Transforming the electric power industry with digital technology

Cloud computing, AI, and 5G are powering up the transformative efforts of many electric power companies around the world.

Facing disruption in the sector, many electric power companies are looking to technological innovations that can sustain their business for the long term.


The electric power sector has seen unprecedented change in the past decade, with renewal energy sources being added to the mix while digital technologies have changed the way energy is generated, supplied, and consumed by businesses and consumers.

The coming years are going to be just as transformative, as many energy suppliers look to new technologies such as cloud computing, artificial intelligence (AI), and 5G to power up their transformative efforts.

These technologies can help them overcome the disruptive forces that are set to hit the industry. Key considerations include business continuity and power grid security, as well as response time to emergencies such as the current pandemic. Additionally, global warming and frequent extreme weather conditions bring greater operational risks to grid services.

The global electric power industry needs to consider how to adapt to new trends. How can grids detect security issues in real time and respond quickly? How can they help to make better use of clean energy and reduce carbon emissions? How can energy networks match the rapidly expanding charging pile network and achieve efficient management?

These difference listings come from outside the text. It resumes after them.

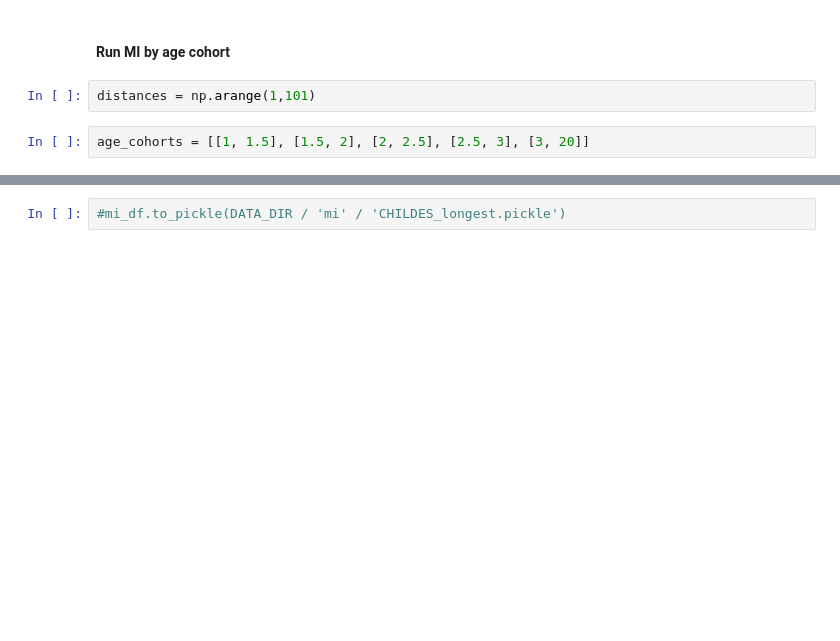
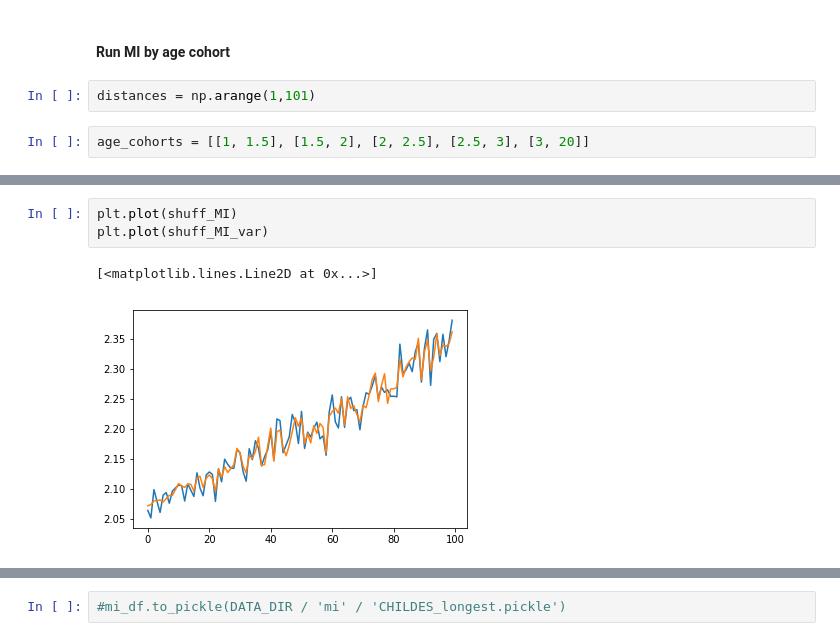
Before and after one commit to timsainb/LongRangeSequentialOrgPaper, a Jupyter notebook: notebooks/childes/2.0-childes-MI-analysis-12months_and_up-longest-sequences-testing-full-seq-len.ipynb, the cells around one changed output, grey strips where cells are left out. Saved outputs shown, nothing was run; the diff lists cells and outputs as text; blank space fills up the shorter version.

```diff
--- a/notebooks/childes/2.0-childes-MI-analysis-12months_and_up-longest-sequences-testing-full-seq-len.ipynb
+++ b/notebooks/childes/2.0-childes-MI-analysis-12months_and_up-longest-sequences-testing-full-seq-len.ipynb
@@ -239,0 +245,6 @@ KeyboardInterrupt:
+# %%
+plt.plot(shuff_MI)
+plt.plot(shuff_MI_var)
+# %% [output]
+[<matplotlib.lines.Line2D at 0x...>]
+[figure, added]
```
Also changed, not shown: parts of 16 cells of this notebook, 51 other files.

These are not questions that a single solution can answer. Certainly, the old way of doing things is not going to work with mounting challenges in the years ahead. So, now may be the best time to consider change.

That was what global customers, partners, industry elites, and thought leaders did at the 7th Huawei Global Power Summit Online on July 8, when they explored how to reshape the electric power industry.

Indeed, an increasing number of electric power companies identify their digital transformation strategies as their priority. At the summit, Huawei and industry leaders illustrated the importance of 5G, AI, big data, and cloud computing, which were demonstrated at the online event.

Putting the smarts into energy

One example of change is the smart grid. Instead of manually checking transmission lines, which is costly and inefficient, energy companies can make use of smart technologies to better monitor their transmission lines remotely.

In projects with customers in China and elsewhere, Huawei has successfully implemented AI modules into equipment such as cameras and drones, which report back the condition of the power lines. This way, the cost and time needed for manual transmission lines inspection is reduced greatly.

China Southern Power Grid (CSG) is one electric power player that is early in the game. It understands power distribution networks and users require power grid communication that features wide connectivity, high bandwidth, low latency, high reliability, and fast deployment.

These features ensure intelligent power distribution and metering, and facilitate the development of smart homes and the Internet of Vehicles (IoV). To meet these new demands, it looked to Huawei's 5G expertise.

In particular, Huawei's advanced 5G slicing technology enables end-to-end communication of smart grids, ensuring secure and reliable power distribution networks as well as improved efficiency.

This has made the newly built network visible, measurable and controllable to the operator. In this joint project, CSG, 3Gpp, China Mobile, and Huawei co-created the formulation of 5G that is suitable for such usage in the electricity sector.

New technologies come into play

5G is just one solution that is making a difference in the electric power sector. Today, Huawei's solutions also seamlessly integrate Internet of Things (IoT), optical, IP, cloud, big data, and AI technologies into power systems.

Together with partners, Huawei has launched smart service solutions, such as AI-powered grid inspection and distribution IoT that cover power generation, transmission, transformation, distribution, and consumption. These enable comprehensive sensing, interconnection, and service intelligence of various power terminals.

For example, the State Grid Corporation of China (SGCC) worked with Huawei to build a digital platform, IoT platform, and cloud that reduced the time it takes to collect and store data from four hours to 30 minutes for its Henan branch.

Once again, embedded AI modules in cameras and drones are used to remotely monitor power transmission lines and detect faults. Thanks to this, the Shenzhen Power Supply Bureau reduced its grid inspection time from 20 days to two hours. The time to capture images has been cut from hours to minutes. It has also achieved over 90% image analysis accuracy.

Make the leap now

To date, Huawei has worked with over 190 electric power companies worldwide, including 10 of the industry's top 20, to implement digital transformation. Huawei's solutions are widely used by electric power companies such as the Saudi Electricity Company, Turkish Electricity Transmission Corporation, Provincial Electricity Authority of Thailand, SGCC, and CSG.

The expertise is needed in a sector that has often been conservative in terms of undertaking big transformative change. That can no longer be the strategy going forward now, with disruptions coming to the sector.

For many electric power companies, change could mean taking a leap forward; for others, it may deepening their already ongoing transformation efforts. The good news is that the technology is ready, so a right partner with the innovation and industry knowledge will enable the sector to confidently meet tomorrow's challenges.